## Exercise data
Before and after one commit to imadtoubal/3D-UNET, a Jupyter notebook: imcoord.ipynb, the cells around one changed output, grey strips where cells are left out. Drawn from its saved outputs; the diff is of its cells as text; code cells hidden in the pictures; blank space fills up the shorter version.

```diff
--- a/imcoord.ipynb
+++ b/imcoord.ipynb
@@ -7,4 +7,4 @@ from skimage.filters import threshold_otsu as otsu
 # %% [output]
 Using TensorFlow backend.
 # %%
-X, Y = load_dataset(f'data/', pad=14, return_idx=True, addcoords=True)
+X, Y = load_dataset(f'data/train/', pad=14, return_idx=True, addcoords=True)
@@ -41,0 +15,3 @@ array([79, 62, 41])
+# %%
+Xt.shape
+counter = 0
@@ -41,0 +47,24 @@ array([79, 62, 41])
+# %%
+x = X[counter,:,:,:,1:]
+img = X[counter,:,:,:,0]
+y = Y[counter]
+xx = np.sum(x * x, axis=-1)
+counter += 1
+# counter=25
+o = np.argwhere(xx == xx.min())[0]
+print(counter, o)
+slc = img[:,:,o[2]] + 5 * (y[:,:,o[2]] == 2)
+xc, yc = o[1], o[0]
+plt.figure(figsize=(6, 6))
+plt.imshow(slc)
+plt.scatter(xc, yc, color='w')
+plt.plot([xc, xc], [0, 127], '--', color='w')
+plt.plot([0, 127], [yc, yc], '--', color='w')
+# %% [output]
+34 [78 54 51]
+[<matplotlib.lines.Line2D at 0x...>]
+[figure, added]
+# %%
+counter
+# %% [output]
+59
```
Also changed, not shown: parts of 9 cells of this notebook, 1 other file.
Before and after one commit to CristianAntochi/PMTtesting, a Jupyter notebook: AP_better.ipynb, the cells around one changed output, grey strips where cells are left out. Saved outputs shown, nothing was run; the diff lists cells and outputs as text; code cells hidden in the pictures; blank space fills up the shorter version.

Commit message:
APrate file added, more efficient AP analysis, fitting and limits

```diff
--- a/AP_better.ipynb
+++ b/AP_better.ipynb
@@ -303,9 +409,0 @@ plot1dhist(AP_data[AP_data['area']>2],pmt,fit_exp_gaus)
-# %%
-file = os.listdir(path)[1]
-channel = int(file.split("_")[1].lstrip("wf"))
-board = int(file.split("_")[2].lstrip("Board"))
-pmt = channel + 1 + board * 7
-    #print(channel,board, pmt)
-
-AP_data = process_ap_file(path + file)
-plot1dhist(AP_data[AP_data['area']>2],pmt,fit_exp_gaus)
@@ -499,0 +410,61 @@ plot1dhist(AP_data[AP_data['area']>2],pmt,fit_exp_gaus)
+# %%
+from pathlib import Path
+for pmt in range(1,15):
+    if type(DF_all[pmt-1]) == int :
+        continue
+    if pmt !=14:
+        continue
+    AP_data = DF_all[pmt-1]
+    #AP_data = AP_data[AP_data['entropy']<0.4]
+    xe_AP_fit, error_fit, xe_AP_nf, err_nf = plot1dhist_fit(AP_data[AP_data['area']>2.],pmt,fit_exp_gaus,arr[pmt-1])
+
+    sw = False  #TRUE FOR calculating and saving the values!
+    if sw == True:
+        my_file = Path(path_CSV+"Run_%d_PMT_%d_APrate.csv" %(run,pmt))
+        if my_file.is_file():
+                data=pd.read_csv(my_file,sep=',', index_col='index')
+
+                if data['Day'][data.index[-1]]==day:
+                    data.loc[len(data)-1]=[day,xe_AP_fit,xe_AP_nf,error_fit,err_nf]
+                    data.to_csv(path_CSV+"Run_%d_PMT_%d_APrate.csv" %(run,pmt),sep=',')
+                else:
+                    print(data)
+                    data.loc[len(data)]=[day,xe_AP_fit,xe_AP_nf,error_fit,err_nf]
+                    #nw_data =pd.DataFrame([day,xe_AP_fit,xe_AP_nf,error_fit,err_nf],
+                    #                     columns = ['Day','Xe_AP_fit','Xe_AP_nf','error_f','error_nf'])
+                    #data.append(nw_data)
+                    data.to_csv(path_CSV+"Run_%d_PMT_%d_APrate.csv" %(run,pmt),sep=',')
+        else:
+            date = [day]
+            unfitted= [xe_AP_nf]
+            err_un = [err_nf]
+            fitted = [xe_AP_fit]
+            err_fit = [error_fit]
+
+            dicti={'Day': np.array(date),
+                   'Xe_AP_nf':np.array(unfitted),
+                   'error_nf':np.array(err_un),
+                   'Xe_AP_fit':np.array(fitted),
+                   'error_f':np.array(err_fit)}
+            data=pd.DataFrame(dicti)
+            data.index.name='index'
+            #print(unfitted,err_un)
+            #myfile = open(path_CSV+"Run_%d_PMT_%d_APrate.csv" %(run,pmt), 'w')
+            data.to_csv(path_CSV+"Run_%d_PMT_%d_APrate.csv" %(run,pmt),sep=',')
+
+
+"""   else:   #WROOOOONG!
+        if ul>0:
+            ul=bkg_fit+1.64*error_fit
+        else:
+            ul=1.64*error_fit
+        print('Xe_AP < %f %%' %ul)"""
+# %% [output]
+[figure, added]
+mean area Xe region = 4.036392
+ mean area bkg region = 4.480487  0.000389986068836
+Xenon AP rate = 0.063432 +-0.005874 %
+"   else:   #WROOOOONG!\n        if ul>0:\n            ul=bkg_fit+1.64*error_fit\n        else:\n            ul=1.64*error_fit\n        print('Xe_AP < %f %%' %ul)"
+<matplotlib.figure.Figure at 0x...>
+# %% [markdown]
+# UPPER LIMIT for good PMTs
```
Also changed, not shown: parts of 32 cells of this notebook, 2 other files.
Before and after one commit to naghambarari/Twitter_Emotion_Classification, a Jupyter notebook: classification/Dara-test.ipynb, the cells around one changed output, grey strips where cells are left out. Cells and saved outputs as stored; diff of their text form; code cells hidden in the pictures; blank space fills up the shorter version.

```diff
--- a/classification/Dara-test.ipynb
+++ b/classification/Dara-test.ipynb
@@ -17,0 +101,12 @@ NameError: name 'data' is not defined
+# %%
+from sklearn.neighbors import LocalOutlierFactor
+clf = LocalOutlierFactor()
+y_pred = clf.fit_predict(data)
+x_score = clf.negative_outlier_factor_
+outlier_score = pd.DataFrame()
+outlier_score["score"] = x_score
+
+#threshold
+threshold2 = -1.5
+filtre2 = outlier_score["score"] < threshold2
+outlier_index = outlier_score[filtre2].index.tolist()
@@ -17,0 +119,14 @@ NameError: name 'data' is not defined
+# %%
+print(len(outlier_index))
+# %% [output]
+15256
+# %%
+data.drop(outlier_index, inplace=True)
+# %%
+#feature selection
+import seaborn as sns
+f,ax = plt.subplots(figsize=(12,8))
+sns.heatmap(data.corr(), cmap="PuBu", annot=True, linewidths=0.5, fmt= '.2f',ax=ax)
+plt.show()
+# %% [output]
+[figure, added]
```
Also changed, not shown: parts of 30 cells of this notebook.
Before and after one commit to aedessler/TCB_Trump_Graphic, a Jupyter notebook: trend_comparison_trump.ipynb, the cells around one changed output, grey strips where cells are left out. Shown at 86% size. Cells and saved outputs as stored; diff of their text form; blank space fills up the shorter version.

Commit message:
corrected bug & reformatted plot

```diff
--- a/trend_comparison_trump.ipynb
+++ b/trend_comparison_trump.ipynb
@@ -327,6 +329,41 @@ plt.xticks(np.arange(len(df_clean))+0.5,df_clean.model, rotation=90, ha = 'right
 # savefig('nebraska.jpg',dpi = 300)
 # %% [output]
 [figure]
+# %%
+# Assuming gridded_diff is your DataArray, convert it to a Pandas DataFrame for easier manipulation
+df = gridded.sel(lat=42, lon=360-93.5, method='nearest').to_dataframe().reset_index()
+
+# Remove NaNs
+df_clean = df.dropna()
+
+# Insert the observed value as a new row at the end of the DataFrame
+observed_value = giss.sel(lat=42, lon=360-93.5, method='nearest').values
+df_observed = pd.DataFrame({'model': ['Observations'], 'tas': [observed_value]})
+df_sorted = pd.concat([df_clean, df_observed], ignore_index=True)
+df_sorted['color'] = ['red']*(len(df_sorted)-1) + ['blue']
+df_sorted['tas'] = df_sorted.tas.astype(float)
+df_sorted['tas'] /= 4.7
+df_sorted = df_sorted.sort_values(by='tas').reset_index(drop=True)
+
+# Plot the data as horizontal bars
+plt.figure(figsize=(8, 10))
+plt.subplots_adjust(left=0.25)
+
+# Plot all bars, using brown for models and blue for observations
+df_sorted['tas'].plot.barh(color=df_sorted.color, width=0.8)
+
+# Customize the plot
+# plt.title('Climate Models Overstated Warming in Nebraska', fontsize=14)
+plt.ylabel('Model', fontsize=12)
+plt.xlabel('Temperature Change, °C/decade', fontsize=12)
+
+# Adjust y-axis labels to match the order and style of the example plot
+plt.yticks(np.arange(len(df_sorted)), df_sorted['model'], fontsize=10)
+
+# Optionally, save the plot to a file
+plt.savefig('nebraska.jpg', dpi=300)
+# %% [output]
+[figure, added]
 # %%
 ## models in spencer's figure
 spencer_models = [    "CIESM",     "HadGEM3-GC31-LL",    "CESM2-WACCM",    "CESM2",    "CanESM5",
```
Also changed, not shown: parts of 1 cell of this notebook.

## Task goal
Your task is to copy each line of the listing that holds the word "else".

## Problem solution
+                else:
+        else:
+"""   else:   #WROOOOONG!
+        else:
+"   else:   #WROOOOONG!\n        if ul>0:\n            ul=bkg_fit+1.64*error_fit\n        else:\n            ul=1.64*error_fit\n        print('Xe_AP < %f %%' %ul)"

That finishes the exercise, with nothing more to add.